[Itemized modification records]
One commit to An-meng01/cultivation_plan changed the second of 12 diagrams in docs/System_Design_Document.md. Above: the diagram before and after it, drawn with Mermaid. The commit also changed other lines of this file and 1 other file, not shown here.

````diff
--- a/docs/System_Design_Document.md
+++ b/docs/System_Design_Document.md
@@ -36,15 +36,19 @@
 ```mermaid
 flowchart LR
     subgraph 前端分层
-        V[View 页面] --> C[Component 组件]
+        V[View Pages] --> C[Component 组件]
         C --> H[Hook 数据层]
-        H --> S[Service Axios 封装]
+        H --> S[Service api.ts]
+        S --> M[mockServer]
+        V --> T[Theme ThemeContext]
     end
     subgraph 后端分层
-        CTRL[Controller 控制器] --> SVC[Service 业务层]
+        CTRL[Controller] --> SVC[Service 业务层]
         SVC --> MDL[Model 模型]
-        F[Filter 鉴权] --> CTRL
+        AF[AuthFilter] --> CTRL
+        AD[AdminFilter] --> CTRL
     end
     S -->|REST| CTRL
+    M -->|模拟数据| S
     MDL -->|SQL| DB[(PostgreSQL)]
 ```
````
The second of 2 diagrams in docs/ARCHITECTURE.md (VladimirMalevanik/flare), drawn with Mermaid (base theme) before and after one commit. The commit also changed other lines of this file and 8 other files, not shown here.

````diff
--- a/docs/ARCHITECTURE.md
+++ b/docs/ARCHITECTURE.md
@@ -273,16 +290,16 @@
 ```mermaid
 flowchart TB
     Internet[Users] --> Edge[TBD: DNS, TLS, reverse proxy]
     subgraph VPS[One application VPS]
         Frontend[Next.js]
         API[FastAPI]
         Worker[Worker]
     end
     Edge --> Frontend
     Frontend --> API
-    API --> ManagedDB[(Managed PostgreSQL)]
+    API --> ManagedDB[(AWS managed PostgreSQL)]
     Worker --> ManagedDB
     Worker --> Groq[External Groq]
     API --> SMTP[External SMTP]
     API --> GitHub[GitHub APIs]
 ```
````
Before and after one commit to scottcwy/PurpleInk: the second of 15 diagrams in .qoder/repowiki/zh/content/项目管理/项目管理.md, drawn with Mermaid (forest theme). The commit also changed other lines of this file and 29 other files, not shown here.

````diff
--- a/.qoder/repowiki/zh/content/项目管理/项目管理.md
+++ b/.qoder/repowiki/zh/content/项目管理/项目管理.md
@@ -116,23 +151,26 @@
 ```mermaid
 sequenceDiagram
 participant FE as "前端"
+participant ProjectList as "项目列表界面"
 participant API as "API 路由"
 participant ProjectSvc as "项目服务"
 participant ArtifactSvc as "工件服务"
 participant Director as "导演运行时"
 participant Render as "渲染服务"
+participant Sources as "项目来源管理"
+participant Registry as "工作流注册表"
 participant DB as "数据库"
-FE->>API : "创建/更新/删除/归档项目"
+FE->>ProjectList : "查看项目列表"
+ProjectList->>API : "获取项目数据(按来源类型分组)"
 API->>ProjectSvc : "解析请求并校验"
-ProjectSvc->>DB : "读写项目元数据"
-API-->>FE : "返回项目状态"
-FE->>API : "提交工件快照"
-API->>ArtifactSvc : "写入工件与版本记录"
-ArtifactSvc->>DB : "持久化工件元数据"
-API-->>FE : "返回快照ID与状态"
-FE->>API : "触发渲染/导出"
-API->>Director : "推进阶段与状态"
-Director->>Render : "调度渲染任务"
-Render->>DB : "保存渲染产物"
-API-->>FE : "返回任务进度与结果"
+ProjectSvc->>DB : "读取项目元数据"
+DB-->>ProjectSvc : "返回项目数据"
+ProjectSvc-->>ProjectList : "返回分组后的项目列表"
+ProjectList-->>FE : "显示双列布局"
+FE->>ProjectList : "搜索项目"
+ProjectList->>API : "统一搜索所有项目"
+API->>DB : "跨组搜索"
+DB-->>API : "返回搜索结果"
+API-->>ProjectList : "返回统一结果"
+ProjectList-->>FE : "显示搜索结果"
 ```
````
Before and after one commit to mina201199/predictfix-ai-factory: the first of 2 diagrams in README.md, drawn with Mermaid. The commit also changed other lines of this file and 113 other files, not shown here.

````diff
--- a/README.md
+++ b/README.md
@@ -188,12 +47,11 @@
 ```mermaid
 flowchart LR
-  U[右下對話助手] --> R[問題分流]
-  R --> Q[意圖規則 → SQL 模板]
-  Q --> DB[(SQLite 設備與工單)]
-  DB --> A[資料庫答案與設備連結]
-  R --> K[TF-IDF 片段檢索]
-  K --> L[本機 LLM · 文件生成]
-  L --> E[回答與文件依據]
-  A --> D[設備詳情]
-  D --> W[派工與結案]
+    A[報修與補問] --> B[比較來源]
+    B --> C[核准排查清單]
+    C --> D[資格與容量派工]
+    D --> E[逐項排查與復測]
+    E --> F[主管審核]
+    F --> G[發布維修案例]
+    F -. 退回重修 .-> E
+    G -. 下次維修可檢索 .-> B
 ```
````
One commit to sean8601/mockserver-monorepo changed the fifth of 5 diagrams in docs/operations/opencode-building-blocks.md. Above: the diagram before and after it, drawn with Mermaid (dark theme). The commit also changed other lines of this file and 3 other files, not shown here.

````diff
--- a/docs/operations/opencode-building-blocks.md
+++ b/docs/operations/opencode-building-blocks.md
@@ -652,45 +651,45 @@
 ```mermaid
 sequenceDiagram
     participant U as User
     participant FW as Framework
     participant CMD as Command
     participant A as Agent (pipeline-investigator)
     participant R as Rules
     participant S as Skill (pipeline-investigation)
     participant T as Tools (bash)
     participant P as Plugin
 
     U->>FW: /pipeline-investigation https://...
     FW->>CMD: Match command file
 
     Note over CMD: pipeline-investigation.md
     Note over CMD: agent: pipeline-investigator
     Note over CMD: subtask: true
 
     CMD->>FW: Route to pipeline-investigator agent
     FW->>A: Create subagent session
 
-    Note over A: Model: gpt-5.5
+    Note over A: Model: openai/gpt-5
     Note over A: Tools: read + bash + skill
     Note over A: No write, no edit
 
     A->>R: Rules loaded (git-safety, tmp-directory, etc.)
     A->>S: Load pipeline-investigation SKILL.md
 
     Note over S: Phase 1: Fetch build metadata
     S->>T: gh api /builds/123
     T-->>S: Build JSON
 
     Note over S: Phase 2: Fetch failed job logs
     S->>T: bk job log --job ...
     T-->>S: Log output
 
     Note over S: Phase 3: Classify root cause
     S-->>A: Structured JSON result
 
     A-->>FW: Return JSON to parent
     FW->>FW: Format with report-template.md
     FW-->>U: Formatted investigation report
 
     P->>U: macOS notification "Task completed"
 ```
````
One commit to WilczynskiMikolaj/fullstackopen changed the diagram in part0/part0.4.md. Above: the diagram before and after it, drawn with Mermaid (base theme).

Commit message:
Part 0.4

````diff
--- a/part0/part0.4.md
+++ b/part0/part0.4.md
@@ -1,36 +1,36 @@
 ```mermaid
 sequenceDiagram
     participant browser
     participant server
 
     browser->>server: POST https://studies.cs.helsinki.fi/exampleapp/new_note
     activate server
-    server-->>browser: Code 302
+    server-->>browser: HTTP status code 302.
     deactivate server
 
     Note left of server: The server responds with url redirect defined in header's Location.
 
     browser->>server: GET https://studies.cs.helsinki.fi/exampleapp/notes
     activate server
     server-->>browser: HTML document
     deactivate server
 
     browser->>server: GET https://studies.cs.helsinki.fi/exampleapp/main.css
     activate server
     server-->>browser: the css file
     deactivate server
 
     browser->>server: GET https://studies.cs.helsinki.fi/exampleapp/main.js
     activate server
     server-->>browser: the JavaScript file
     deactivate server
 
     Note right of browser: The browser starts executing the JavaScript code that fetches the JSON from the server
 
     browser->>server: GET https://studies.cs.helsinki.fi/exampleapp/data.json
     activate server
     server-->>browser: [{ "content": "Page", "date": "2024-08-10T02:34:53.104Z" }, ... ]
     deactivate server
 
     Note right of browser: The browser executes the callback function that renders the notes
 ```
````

● **Problem description**
Once you have counted the lines of the records that contain the word "ProjectList", give the count and nothing else.

● **Exercise response**
9